Individuals aged 60 and older are most at risk for severe WNV infection. Researchers say this could be down to impairments in the early immune response to the virus.
Study author Michael Diamond, of Washington University in St. Louis, and colleagues found that many important components of the early immune response to the West Nile Virus (WNV) were impaired in elderly mice, which may explain why elderly people are more vulnerable to the virus.
WNV is most common in Africa, Europe, the Middle East, North America and West Asia. The virus is primarily transmitted to humans through the bite of an infected mosquito.
Around 70-80% of people who become infected with WNV will not experience symptoms, while around 20% of infected people may experience fever, diarrhea, headache, rash, body aches, joint pains and vomiting.
In less than 1% of cases, WNV can cause neurological illness, such as encephalitis or meningitis. Symptoms include headache, fever, disorientation, tremors, coma, muscle weakness and paralysis. Death occurs in around 10% of severe WNV cases.
While serious illness from WNV can occur in individuals of any age, the elderly are most at risk. "In the elderly, the virus crosses the blood-brain barrier at increased frequency and infects neurons of the brain and spinal cord; this is associated with a 5-10% case-fatality rate," note Diamond and colleagues.
For their study, the team sought to determine the mechanisms underlying elderly individual's vulnerability to WNV.
Early specific immune response to WNV weaker in elderly mice
The researchers infected 4-month-old mice (the equivalent to young adults) and 18-month-old mice (the equivalent to elderly adults) with WNV.
Compared with younger mice, the older mice were three times more likely to die from WNV infection. What is more, the virus levels in the brains of older mice were 20 times higher than those of the younger mice.
- Birds are the natural host of WNV - mosquitoes become infected by feeding on infected birds
- Though there is a vaccine to protect horses against WNV, there is currently no vaccine to protect humans against the virus
- The majority if WNV infections in the US occur between June and September.
The researchers compared and analyzed the immune response to WNV infection of the older mice with that of the younger mice.
Shortly after transmission of WNV, the early specific immune response, or adaptive immune response, to the virus was weaker in the older mice than in the younger mice. In other words, the WNV-specific antibody responses in the older mice were less potent than those of the younger mice. Older mice also had weaker long-term antibody memory responses than younger mice.
In addition, the researchers found that the formation of "germinal centers" in the older mice was delayed.
Germinal centers are the home to draining lymph nodes (DLNs), which are areas close to the initial infection site. Immune cells - antigen-presenting cells, helper T cells and B cells - flock to DLNs and form the germinal centers in order to create a specific antibody response. A delay in formation of these germinal centers explains the weaker adaptive immune response identified in older mice.
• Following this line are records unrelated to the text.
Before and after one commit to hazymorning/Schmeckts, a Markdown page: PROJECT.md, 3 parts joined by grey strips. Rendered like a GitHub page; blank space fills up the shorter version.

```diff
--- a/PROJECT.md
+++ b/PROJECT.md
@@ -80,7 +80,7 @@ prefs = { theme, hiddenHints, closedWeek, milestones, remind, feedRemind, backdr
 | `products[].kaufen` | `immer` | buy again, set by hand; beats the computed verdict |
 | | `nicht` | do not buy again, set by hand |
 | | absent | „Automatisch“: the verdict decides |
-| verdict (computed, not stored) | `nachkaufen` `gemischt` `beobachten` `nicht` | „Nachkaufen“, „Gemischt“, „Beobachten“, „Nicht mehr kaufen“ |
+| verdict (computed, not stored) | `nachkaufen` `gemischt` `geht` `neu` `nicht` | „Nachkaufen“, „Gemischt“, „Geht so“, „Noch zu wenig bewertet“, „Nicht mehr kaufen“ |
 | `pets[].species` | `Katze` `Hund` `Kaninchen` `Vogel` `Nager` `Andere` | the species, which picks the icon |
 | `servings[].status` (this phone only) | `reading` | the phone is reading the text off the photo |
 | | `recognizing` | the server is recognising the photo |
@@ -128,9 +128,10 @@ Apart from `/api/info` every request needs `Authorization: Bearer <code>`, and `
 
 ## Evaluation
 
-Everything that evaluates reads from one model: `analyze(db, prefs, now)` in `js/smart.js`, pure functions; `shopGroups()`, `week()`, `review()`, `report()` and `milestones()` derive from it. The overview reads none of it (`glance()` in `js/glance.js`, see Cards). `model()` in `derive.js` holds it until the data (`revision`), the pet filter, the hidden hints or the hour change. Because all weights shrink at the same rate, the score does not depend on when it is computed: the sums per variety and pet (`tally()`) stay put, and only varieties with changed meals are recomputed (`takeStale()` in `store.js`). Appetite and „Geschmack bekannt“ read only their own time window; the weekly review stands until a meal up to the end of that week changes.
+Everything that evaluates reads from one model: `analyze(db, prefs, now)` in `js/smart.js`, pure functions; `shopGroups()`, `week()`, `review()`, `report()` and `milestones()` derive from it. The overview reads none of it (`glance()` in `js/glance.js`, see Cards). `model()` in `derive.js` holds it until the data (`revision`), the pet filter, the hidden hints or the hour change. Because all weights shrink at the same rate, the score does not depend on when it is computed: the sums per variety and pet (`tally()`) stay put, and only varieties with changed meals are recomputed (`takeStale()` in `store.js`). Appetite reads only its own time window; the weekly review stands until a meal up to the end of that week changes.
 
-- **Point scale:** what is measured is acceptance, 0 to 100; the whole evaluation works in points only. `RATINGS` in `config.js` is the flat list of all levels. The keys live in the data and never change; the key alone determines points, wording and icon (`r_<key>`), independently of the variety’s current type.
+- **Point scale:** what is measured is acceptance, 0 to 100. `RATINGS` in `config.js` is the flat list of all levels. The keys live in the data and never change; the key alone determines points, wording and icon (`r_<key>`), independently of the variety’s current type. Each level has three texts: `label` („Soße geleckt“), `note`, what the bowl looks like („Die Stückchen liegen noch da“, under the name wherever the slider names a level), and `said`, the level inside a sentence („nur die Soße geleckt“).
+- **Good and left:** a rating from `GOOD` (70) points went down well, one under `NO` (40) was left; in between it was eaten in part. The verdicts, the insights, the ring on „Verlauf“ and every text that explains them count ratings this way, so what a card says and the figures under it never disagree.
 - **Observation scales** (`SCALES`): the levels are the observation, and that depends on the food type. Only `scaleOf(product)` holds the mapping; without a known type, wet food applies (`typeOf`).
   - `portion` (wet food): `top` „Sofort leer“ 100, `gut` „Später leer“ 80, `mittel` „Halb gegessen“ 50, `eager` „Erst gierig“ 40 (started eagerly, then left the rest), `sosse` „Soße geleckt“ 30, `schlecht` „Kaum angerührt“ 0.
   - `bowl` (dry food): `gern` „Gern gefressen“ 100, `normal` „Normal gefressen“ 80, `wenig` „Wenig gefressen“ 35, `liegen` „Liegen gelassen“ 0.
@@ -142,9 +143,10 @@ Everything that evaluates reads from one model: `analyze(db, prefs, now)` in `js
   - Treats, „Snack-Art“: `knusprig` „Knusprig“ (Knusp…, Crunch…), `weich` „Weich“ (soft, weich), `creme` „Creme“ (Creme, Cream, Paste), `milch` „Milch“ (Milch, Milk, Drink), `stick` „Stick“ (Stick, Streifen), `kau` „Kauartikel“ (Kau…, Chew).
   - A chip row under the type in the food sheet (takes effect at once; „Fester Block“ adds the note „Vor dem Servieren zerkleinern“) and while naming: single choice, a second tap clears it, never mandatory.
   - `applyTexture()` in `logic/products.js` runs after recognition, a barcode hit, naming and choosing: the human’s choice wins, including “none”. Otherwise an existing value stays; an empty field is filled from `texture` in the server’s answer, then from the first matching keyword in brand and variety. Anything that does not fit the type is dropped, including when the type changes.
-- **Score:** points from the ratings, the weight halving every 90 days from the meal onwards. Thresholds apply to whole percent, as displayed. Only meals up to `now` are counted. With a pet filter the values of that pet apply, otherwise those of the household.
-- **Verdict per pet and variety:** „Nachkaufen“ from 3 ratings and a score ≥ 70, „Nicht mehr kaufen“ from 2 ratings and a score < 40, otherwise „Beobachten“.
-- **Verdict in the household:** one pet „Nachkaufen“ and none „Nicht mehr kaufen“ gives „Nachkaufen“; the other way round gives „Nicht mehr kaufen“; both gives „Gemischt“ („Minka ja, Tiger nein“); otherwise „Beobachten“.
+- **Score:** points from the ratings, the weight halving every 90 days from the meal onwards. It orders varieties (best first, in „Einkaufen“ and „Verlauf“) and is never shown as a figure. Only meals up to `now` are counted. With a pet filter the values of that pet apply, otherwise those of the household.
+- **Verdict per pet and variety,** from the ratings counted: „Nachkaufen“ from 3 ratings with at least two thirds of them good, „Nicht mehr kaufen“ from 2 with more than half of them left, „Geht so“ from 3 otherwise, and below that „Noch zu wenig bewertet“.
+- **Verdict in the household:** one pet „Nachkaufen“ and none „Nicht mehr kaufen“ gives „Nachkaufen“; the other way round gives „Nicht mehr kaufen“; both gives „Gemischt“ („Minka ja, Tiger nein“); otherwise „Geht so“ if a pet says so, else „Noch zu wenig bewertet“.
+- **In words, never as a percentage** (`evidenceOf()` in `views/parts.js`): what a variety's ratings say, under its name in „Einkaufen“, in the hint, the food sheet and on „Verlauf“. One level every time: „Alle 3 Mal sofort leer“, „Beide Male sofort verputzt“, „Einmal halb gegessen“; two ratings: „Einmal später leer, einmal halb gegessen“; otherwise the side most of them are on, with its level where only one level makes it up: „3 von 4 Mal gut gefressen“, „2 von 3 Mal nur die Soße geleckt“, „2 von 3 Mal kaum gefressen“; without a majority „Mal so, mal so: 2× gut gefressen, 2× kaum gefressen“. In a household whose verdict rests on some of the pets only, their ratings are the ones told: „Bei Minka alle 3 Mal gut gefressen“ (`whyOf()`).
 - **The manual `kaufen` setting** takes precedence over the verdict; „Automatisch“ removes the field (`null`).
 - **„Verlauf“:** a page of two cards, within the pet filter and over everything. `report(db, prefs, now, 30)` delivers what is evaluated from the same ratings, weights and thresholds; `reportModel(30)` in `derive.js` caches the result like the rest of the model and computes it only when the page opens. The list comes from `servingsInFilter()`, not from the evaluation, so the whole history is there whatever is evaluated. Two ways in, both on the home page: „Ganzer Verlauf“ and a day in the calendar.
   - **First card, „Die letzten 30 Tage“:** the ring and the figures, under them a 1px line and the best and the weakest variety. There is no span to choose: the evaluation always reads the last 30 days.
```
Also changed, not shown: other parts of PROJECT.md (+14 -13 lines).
On closer examination of the DLNs in the older mice, the team found there were fewer helper T cells, which indicates that the helper T cells of older mice have a lesser ability to migrate to DLNs.
This theory was confirmed when the researchers transplanted helper T cells from both younger and older mice into younger mice. Using live microscopy, they saw that the helper T cells of older mice were less able to flock to DLNs.
The team also found that the DLNs of the older mice had lower levels of immune stimulators called chemokines, which reduced their ability to attract other immune cells in order to form germinal centers.
Even short delays in immune cell response may raise risk of severe infection outcomes
The researchers note that, while the identified impairments in the DLNs of older mice were moderate, even short delays in the migration of immune cells to DLNs may trigger a reduction in WNV-specific antibody response in the early stages of infection.
A reduction in the WNV-specific antibody response after transmission can lead to higher viral loads early on, the researchers explain, which increases the likelihood of WNV infection reaching the brain and causing severe outcomes.
"Because the rapid production of neutralizing and inhibitory antibodies is essential for limiting WNV replication and dissemination, even a modest delay in the kinetics of the humoral response in elderly persons could increase susceptibility to virus infection," they explain, adding:
"As functional deficits in the cells that coordinate early adaptive immune response and the lymph node microenvironment exist, strategies to correct these defects in at-risk individuals could improve responses to vaccines and limit replication of microbes that promote rapid disease pathogenesis."
Earlier this month, the National Institutes of Health announced that an experimental vaccine for WNV is to enter human trials.